There is not any haunt of prophecy, Nor any old chimera of the grave, Neither the golden underground, nor isle Melodious, where spirits gat them home, Nor visionary south, nor cloudy palm Remote on heaven's hill, that has endured As April's green endures; or will endure Like her remembrance of awakened birds, Or her desire for June and evening, tipped By the consummation of the swallow's wings.
We’re outside of quotation marks again, which means we’re not getting direct thoughts anymore.
And, yes, we sympathize: it’s hard to keep track of all these shifts in perspective. But, you can think of the rest of the poem as a dialogue between the woman and the poet, who seems to have access to her deepest thoughts. They are not talking directly to each other, but they might as well be. Every line in quotation marks belongs to the woman; everything else belongs to the poet.
In these lines, the poet responds to her concern that natural beauty won’t last forever by pointing out that, even though mythical and religious visions of paradise have come and gone, nature has outlasted them all.
Lines 51-56 are a list of these mythical visions.
A "haunt" is just a place where people hang out, but, of course, the word also makes us think of spirits or ghosts. A "haunt of prophecy" sounds like a place where people go after they die, as predicted by a religious prophet. It also makes us think of a trace or something left behind – as in, we live in a world that is "haunted" by Biblical and other prophecies. (Which sounds pretty cool).
In the next line, a "chimera" is a mythical creature or thing that doesn’t actually exist. A "chimera of the grave" is another way of referring to a place that people think they will go when they die, but which doesn’t really exist.
The "golden underground" probably refers to the heaven of Greek mythology, called Elysium, which is under the earth, but beautiful and sunny all the time.

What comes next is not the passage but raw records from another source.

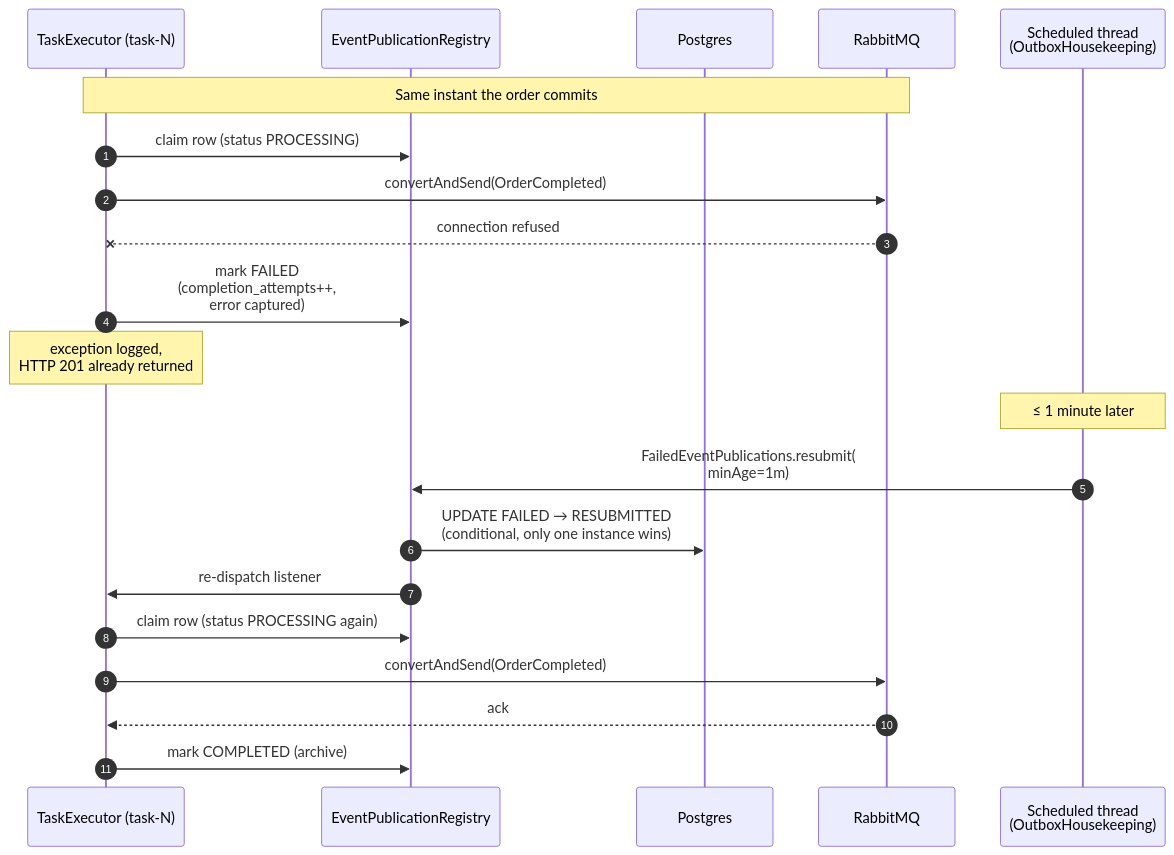
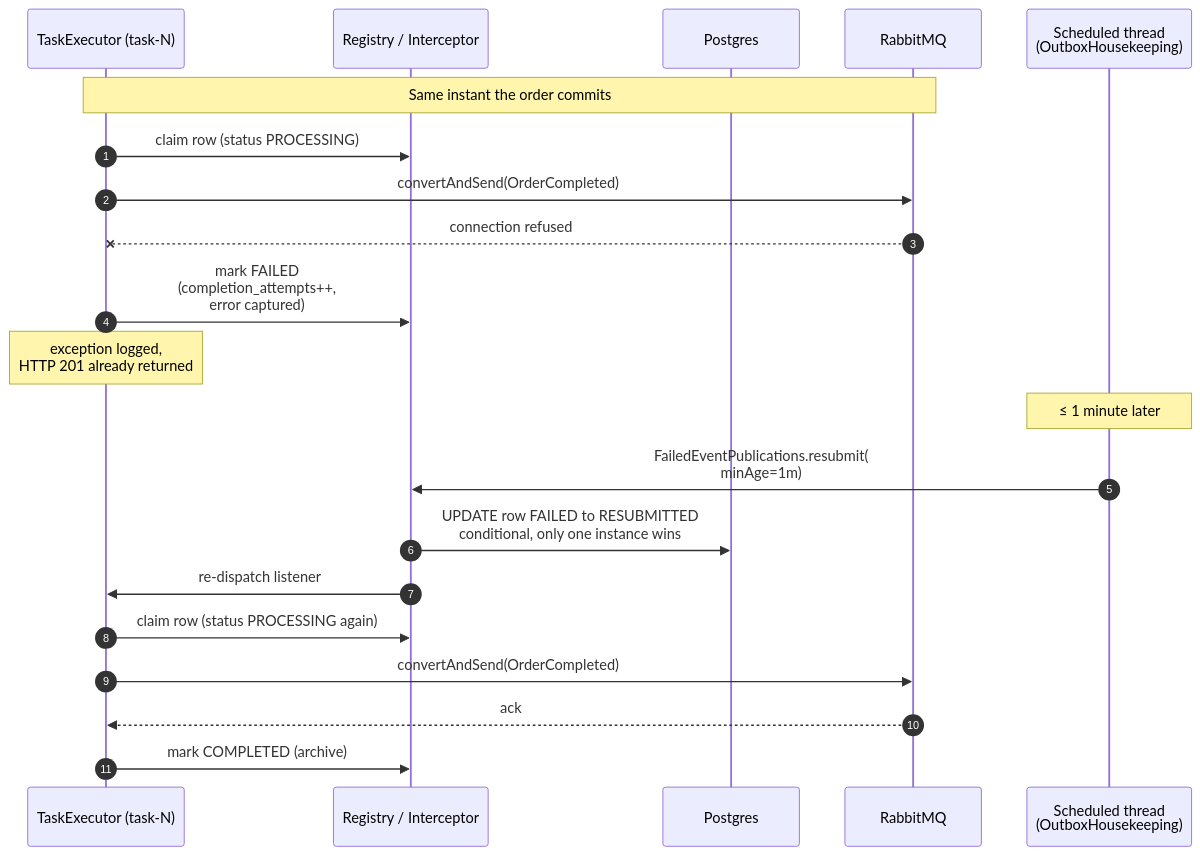
The fifth of 7 diagrams in jspring-modulith-outbox/modulith-outbox.md (ashakirin/springboot), drawn with Mermaid before and after one commit. The commit also changed other lines of this file and 2 other files, not shown here.

````diff
--- a/jspring-modulith-outbox/modulith-outbox.md
+++ b/jspring-modulith-outbox/modulith-outbox.md
@@ -222,25 +258,25 @@
 ```mermaid
 sequenceDiagram
     autonumber
     participant Exec as TaskExecutor (task-N)
-    participant Reg as EventPublicationRegistry
+    participant Reg as Registry / Interceptor
     participant DB as Postgres
     participant Rabbit as RabbitMQ
     participant Sched as Scheduled thread<br/>(OutboxHousekeeping)
 
     Note over Exec,Rabbit: Same instant the order commits
     Exec->>Reg: claim row (status PROCESSING)
     Exec->>Rabbit: convertAndSend(OrderCompleted)
     Rabbit--xExec: connection refused
     Exec->>Reg: mark FAILED<br/>(completion_attempts++,<br/>error captured)
     Note over Exec: exception logged,<br/>HTTP 201 already returned
 
     Note over Sched: ≤ 1 minute later
     Sched->>Reg: FailedEventPublications.resubmit(<br/>minAge=1m)
-    Reg->>DB: UPDATE FAILED → RESUBMITTED<br/>(conditional, only one instance wins)
+    Reg->>DB: UPDATE row FAILED to RESUBMITTED<br/>conditional, only one instance wins
     Reg->>Exec: re-dispatch listener
     Exec->>Reg: claim row (status PROCESSING again)
     Exec->>Rabbit: convertAndSend(OrderCompleted)
     Rabbit-->>Exec: ack
     Exec->>Reg: mark COMPLETED (archive)
 ```
````
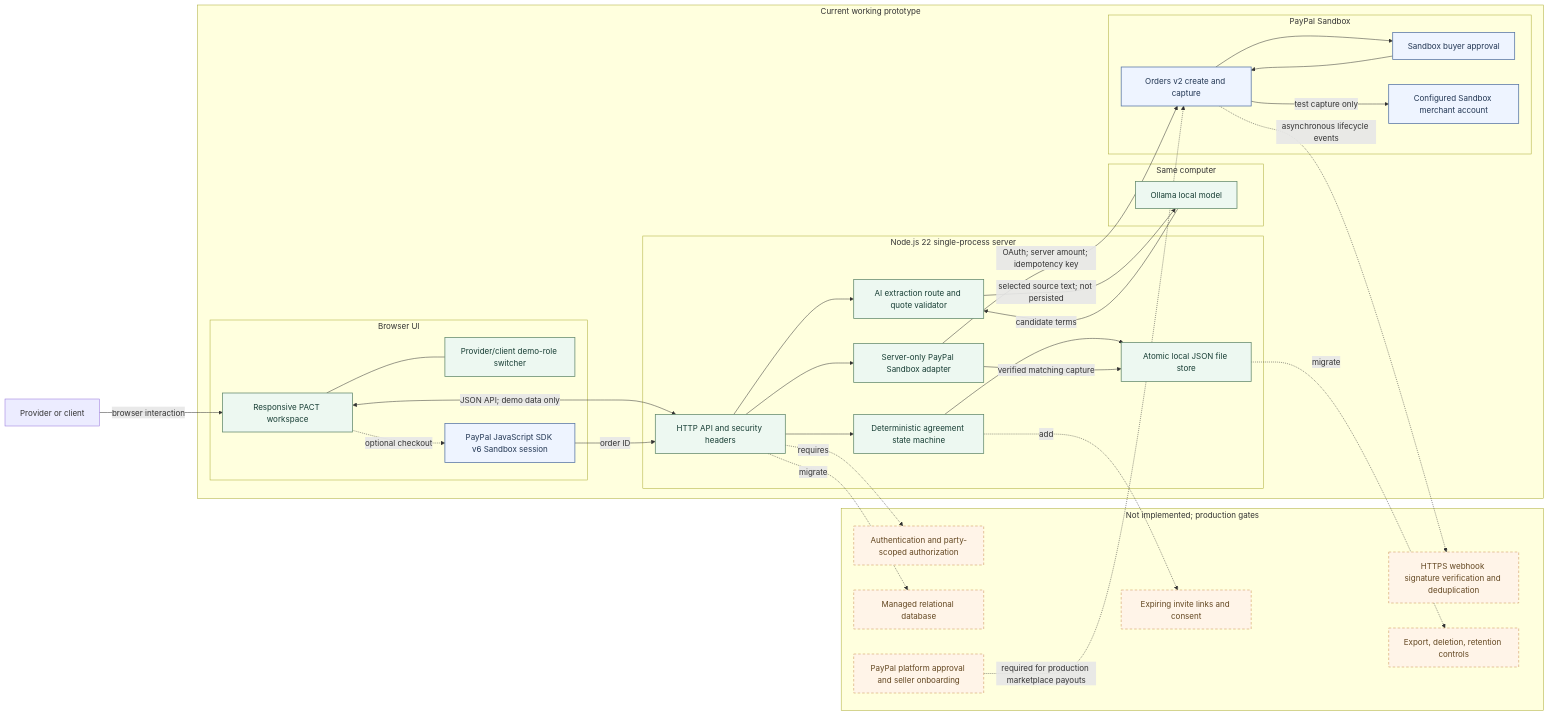
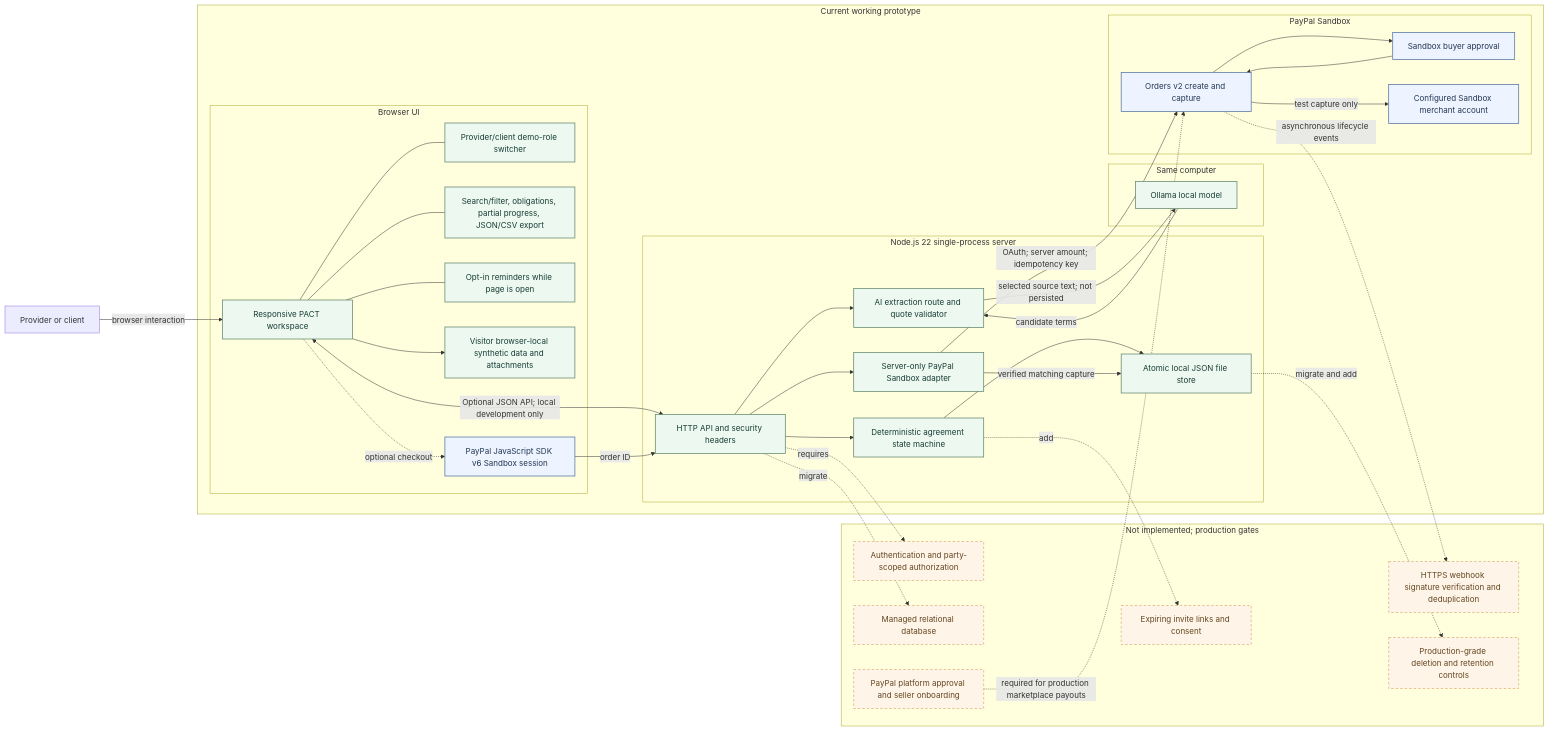
One commit to Stan-lee13/pact-commitment-ledger changed the diagram in docs/architecture.mmd. Above: the diagram before and after it, drawn with Mermaid. The commit also changed 16 other files, not shown here.

```diff
--- a/docs/architecture.mmd
+++ b/docs/architecture.mmd
@@ -1,65 +1,71 @@
 flowchart LR
   person[Provider or client] -->|browser interaction| ui
 
   subgraph current[Current working prototype]
     subgraph browser[Browser UI]
       ui[Responsive PACT workspace]
       roles[Provider/client demo-role switcher]
+      features[Search/filter, obligations, partial progress, JSON/CSV export]
+      reminders[Opt-in reminders while page is open]
+      browserstore[Visitor browser-local synthetic data and attachments]
       sdk[PayPal JavaScript SDK v6 Sandbox session]
       ui --- roles
+      ui --- features
+      ui --- reminders
+      ui --> browserstore
       ui -. optional checkout .-> sdk
     end
 
     subgraph server[Node.js 22 single-process server]
       api[HTTP API and security headers]
       domain[Deterministic agreement state machine]
       store[Atomic local JSON file store]
       paypal[Server-only PayPal Sandbox adapter]
       extract[AI extraction route and quote validator]
       api --> domain --> store
       api --> paypal
       api --> extract
     end
 
     subgraph local[Same computer]
       ollama[Ollama local model]
     end
 
     subgraph paypal_sandbox[PayPal Sandbox]
       rest[Orders v2 create and capture]
       buyer[Sandbox buyer approval]
       merchant[Configured Sandbox merchant account]
     end
 
-    ui <-->|JSON API; demo data only| api
+    ui <-->|Optional JSON API; local development only| api
     extract -->|selected source text; not persisted| ollama
     ollama -->|candidate terms| extract
     sdk -->|order ID| api
     paypal -->|OAuth; server amount; idempotency key| rest
     rest --> buyer --> rest
     rest -->|test capture only| merchant
     paypal -->|verified matching capture| store
   end
 
   subgraph not_yet[Not implemented; production gates]
     auth[Authentication and party-scoped authorization]
     invite[Expiring invite links and consent]
     db[Managed relational database]
     webhook[HTTPS webhook signature verification and deduplication]
-    export[Export, deletion, retention controls]
+    export[Production-grade deletion and retention controls]
     partner[PayPal platform approval and seller onboarding]
   end
 
   api -. requires .-> auth
   api -. migrate .-> db
   rest -. asynchronous lifecycle events .-> webhook
   domain -. add .-> invite
-  store -. migrate .-> export
+  store -. migrate and add .-> export
   partner -. required for production marketplace payouts .-> rest
 
   classDef active fill:#edf8f1,stroke:#63896c,color:#173d34,stroke-width:1.5px
   classDef external fill:#eef4ff,stroke:#5574a4,color:#223653,stroke-width:1.5px
   classDef missing fill:#fff4e8,stroke:#c88c4e,color:#634721,stroke-dasharray:5 4
-  class ui,roles,api,domain,store,paypal,extract,ollama active
+  class ui,roles,features,reminders,browserstore,api,domain,store,paypal,extract,ollama active
   class sdk,rest,buyer,merchant external
   class auth,invite,db,webhook,export,partner missing
```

The "isle melodious" refers to another mythical vision of the afterlife, in which people are ferried to a magnificent island when they died.
The "visionary south" refers to a time when people didn’t know what lay to the south of them, so they figured it must be some kind of paradise.
We’re not sure what the "cloudy palm remote on heaven’s hill" refers to, except that it’s another myth of paradise. It might even be the Christian view of paradise, or "heaven."
For the poet, the one thing that all of these visions of paradise have in common is that no one seriously believes in them anymore. They have not lasted or "endured."
The poet implies that the Christian idea of heaven could be added to this list. According to him, people will eventually stop believing in the heaven of Christianity and move on to some other idea. At that point, it will no longer "exist."
By contrast, the natural beauties like "April’s green" will always exist, if not in the present, then at least in the memory ("remembrance") of the past, or the desire for the future.
The poem seems to be set in springtime, and one of the things she looks forward to is a June evening when she can see another kind of bird, the swallow, flying around. The flying of the swallow would be like the cherry on top ("consummation") of the beauty of a summer night.
In other words, she’s hopeful that she’ll see more natural beauty in the future.